NUM
The National Union of Mineworkers (NUM) said that it is “disappointed” to learn of an alleged sexual harassment incident on one of its members.

According to a statement made by NUM on Tuesday, the sexual harassment incident involved a manager at ferrochrome producer Assmang’s Black Rock mine in the Northern Cape.

The victim, a NUM member, is being assisted by the union to get justice by ensuring that the alleged perpetrator does not continue to interact with other employees in the operation.

“What angers the union and its members at Black Rock, is the vile and disgusting treatment the employee received from the company, whose management is hell-bent on defending one of their own and thus violating several rights of the victim,” the statement read.

This includes being subjected to an intrusive polygraph test as well as being suspended and charged by the company for reporting the sexual harassment.

The NUM has reported this matter to Assmang senior management, whom the NUM regional leadership recently met with to highlight the levels of secondary victimisation muted by the company management at the operation.

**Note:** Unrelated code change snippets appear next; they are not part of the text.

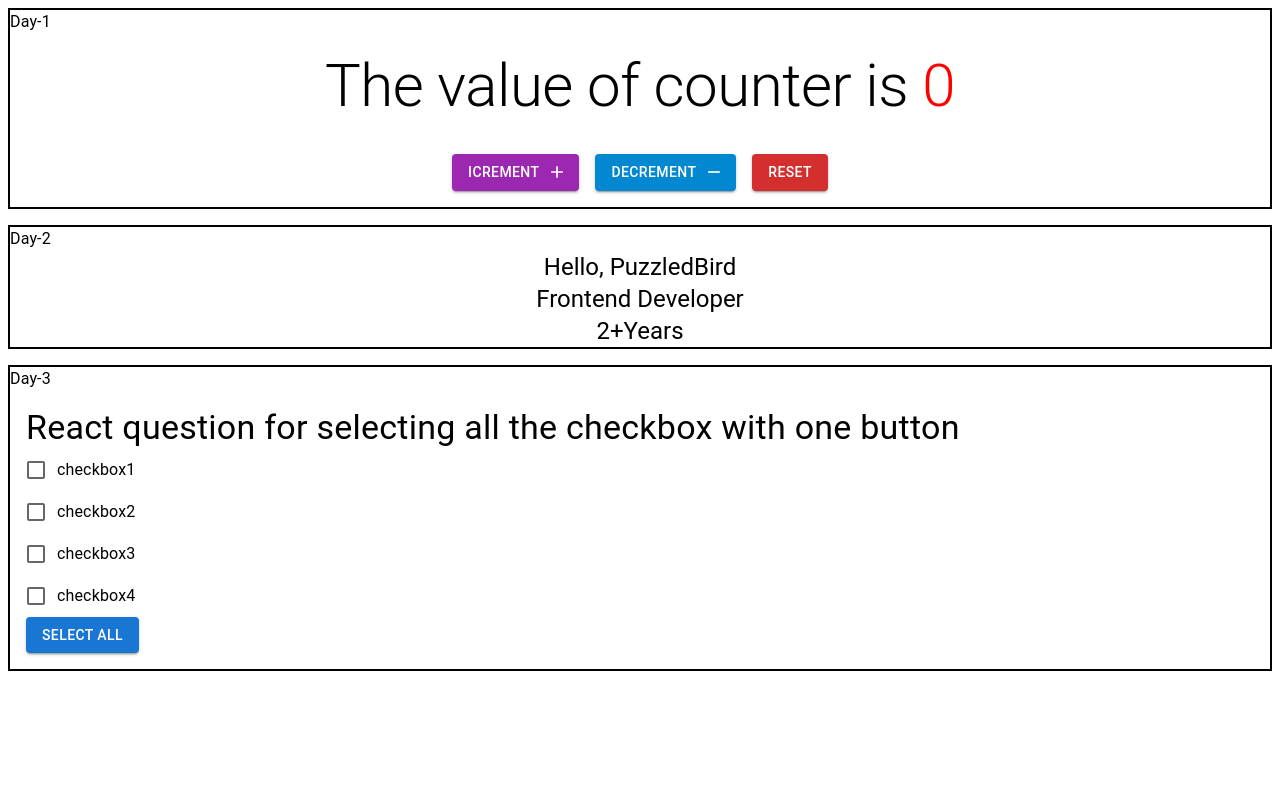
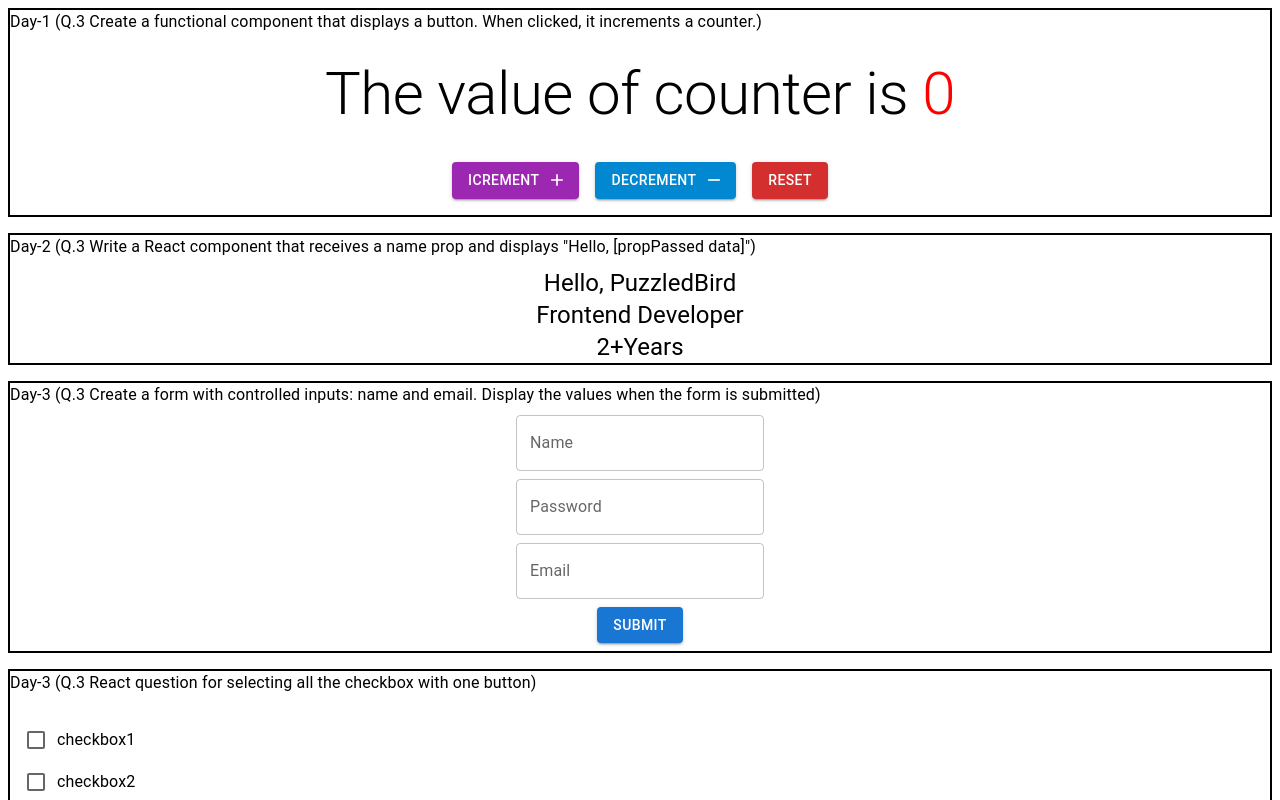
Before and after one commit to sss1stclass/React_daily_Practise, a React (Vite) app: page / in a window 1280 px wide. Shown: the top 800 px of the page. Built offline with nearby package versions, Linux system fonts and the light colour scheme.

Commit message:
day-3 controlled form

```diff
--- a/src/App.tsx
+++ b/src/App.tsx
@@ -5,6 +5,7 @@ import { createContext, useState } from 'react'
 // import RefDemo from './components/RefDemo';
 // import FormData from './components/FormData';
 import { React1CheckBox } from './components/React1CheckBox';
+import Day3_ControlledForm from './components/Day3_ControlledForm';
 import TestComponent from './components/TestComponent';
 import Day2_Prop from './components/Day2_Prop';
 import Day1 from './components/Day1';
@@ -31,15 +32,19 @@ function App() {
     <Box p={1}>
 
       <Box mb={2} sx={{ border: '2px solid black' }}>
-        <Typography variant='body1'>Day-1</Typography>
+        <Typography mb={1} variant='body1'>Day-1 (Q.3  Create a functional component that displays a button. When clicked, it increments a counter.)</Typography>
         <Day1 />
       </Box>
       <Box mb={2} sx={{ border: '2px solid black' }}>
-        <Typography variant='body1'>Day-2</Typography>
+        <Typography mb={1} variant='body1'>Day-2 (Q.3  Write a React component that receives a name prop and displays "Hello, [propPassed data]")</Typography>
         <Day2_Prop  details= {obj}/>
       </Box>
       <Box mb={2} sx={{ border: '2px solid black' }}>
-        <Typography variant='body1'>Day-3</Typography>
+        <Typography mb={1} variant='body1'>Day-3 (Q.3 Create a form with controlled inputs: name and email. Display the values when the form is submitted)</Typography>
+        <Day3_ControlledForm />
+      </Box>
+      <Box mb={2} sx={{ border: '2px solid black' }}>
+        <Typography mb={1} variant='body1'>Day-3  (Q.3  React question for selecting all the checkbox with one button)</Typography>
         <React1CheckBox />
       </Box>
     </Box>
--- /dev/null
+++ b/src/components/Day3_ControlledForm.tsx
@@ -0,0 +1,47 @@
+import { Password } from '@mui/icons-material';
+import { Box, Button, TextField } from '@mui/material'
+import React, { useState } from 'react'
+
+const Day3_ControlledForm = () => {
+    const [data, setData] = useState({
+        name: '',
+        password: '',
+        email:''
+    });
+
+    const handleClick = (event: any) => {
+        const { name, value } = event.target;
+        setData({
+            ...data,
+            [name]: value,
+        })
+    }
+
+    const handleSubmit = (event: any) => {
+        event.preventDefault();
+        alert(JSON.stringify(data, null, 2));
+        setData({
+            name: '',
+            password: '',
+            email:''
+        })
+    }
+
+
+
+    return (
+        <form onSubmit={handleSubmit}>
+            <Box display='flex' flexDirection='column' justifyContent='center' alignItems='center'>
+                <TextField sx={{ mb: 1 }} variant="outlined" label='Name' name='name' value={data.name} onChange={handleClick} />
+                <TextField type='password' sx={{ mb: 1 }} variant="outlined" label='Password' name='password' value={data.password} onChange={handleClick} />
+                <TextField type='email' variant="outlined" label='Email' name='email' value={data.email} onChange={handleClick} />
+                <Box mt={1} mb={1} display='flex' justifyContent='center' alignItems='center'>
+                    <Button type='submit' variant='contained'>Submit</Button>
+                </Box>
+
+            </Box>
+        </form>
+    )
+}
+
+export default Day3_ControlledForm;
--- a/src/components/React1CheckBox.tsx
+++ b/src/components/React1CheckBox.tsx
@@ -30,9 +30,6 @@ export const React1CheckBox = () => {
     return (
         <>
             <Box p={2}>
-                <Typography variant='h4'>
-                    React question for selecting all the checkbox with one button
-                </Typography>
                 <FormGroup>
                     <FormControlLabel control={<Checkbox name='checkbox1' checked={selectaAll.checkbox1} onChange={handleEach} />} label="checkbox1" />
                     <FormControlLabel control={<Checkbox name='checkbox2' checked={selectaAll.checkbox2} onChange={handleEach} />} label="checkbox2" />
```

Unfortunately, matters affecting women and especially NUM members seem not to be high on their agenda and the victim remains suspended, while the alleged perpetrator remains at work, says Num.

The union is seeking urgent legal counsel on this matter.

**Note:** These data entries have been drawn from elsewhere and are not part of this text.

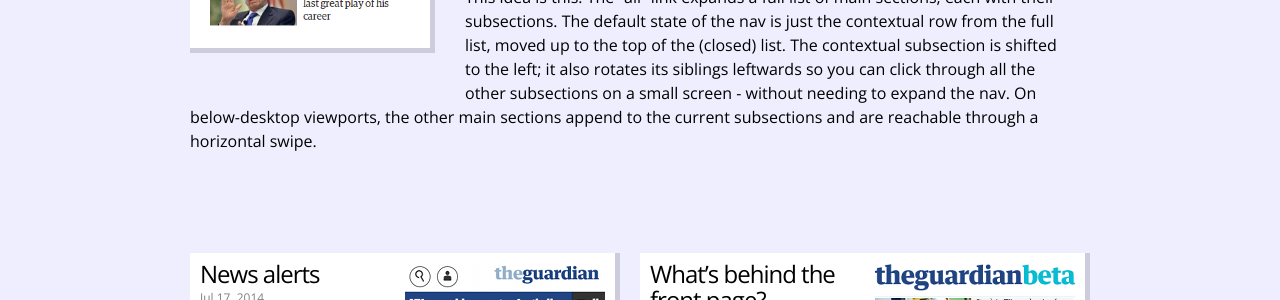
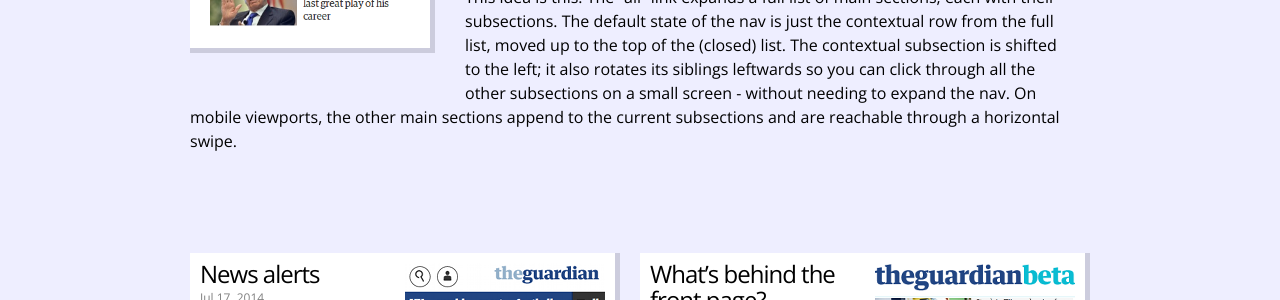
Before and after one commit to stephanfowler/stephanfowler.github.io, a Jekyll site: the page built from _posts/2014-07-16-guardian-navigation.md, in a window 1280 px wide. Shown: the part 358-658 px from the top of the page. Built offline with Jekyll 4.4.1, drawn with Linux system fonts in a browser that asks for light colours; some of the changed text lies outside the part shown.

Commit message:
GuNav post

```diff
--- a/_posts/2014-07-16-guardian-navigation.md
+++ b/_posts/2014-07-16-guardian-navigation.md
@@ -10,4 +10,4 @@ categories:
 
 I prototyped the navigation bar for the Guardian responsive beta site, which has now gone production. See the [raw prototype](http://stephanfowler.com/nav-hack/index4.html?section=culture&sub=music) and the [final product](http://theguardian.com/uk). There's a writeup of the development process on the [Guardian Developer blog](http://www.theguardian.com/help/insideguardian/2014/jul/11/-sp-navigating-the-guardian).
 
-This idea is this. The "all" link expands a full list of main sections, each with their subsections.  The default state of the nav is just the contextual row from the full list, moved up to the top of the (closed) list. The contextual subsection is shifted to the left; it also rotates its siblings leftwards so you can click through all the other subsections on a small screen - without needing to expand the nav. On below-desktop viewports, the other main sections append to the current subsections and are reachable through a horizontal swipe.
+This idea is this. The "all" link expands a full list of main sections, each with their subsections.  The default state of the nav is just the contextual row from the full list, moved up to the top of the (closed) list. The contextual subsection is shifted to the left; it also rotates its siblings leftwards so you can click through all the other subsections on a small screen - without needing to expand the nav. On mobile viewports, the other main sections append to the current subsections and are reachable through a horizontal swipe.
```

Its first objective is to ensure all charges against its member are withdrawn; secondly, the alleged perpetrator is put on precautionary leave. The third is for the company to investigate the role played by the management in covering up the incident and victimising the member by subjecting her to a polygraph test and subjecting the victim to a disciplinary process (especially the senior general manager and human resource Manager).

“What is also ironic is the very same manager in question is one of three that the NUM has lodged a grievance against their appointment, as the company failed to follow its own recruitment policies in their appointment,” says NUM.

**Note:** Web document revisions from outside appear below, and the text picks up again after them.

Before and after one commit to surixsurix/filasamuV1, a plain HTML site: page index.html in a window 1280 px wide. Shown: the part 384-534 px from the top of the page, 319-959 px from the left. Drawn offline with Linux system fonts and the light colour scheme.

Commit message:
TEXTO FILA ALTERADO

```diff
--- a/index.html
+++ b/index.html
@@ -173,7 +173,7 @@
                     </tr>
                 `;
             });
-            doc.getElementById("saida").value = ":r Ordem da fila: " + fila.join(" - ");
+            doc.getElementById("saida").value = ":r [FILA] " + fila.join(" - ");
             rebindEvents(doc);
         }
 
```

The union says it will leave no stone unturned in the fight against women abused and thus ensuring all workplace rejoice and promotes the rights of employees.

“There is a need of a high level of awareness of policies to empower and protect women in the mining industry, including policies on sexual harassment,” says NUM.

The union stresses that a policy on the protection of victims of sexual harassment and other forms of gender discrimination should be strengthened in the mining industry and publicised among women employees so that when these cases arise, women can speak out without fear.